- [Items listed in a dataset]
>>>

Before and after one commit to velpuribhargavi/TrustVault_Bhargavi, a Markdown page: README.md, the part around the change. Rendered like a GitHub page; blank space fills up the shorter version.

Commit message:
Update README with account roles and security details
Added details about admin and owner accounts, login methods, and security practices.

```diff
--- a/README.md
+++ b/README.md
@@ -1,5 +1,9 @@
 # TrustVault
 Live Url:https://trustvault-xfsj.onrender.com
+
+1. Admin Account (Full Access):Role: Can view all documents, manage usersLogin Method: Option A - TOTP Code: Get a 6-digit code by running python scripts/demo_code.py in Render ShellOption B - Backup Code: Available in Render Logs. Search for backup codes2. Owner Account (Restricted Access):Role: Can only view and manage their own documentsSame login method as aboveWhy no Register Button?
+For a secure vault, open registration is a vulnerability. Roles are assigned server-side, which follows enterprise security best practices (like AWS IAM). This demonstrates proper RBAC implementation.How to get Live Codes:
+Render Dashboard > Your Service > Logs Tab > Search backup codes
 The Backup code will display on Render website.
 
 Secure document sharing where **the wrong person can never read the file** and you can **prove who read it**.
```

<<<

- [ACTIVITY] Please filter the entries for the word "security" and copy the lines that have it.

- [REPLY TO THE EXERCISE]
Update README with account roles and security details
Added details about admin and owner accounts, login methods, and security practices.
+For a secure vault, open registration is a vulnerability. Roles are assigned server-side, which follows enterprise security best practices (like AWS IAM). This demonstrates proper RBAC implementation.How to get Live Codes:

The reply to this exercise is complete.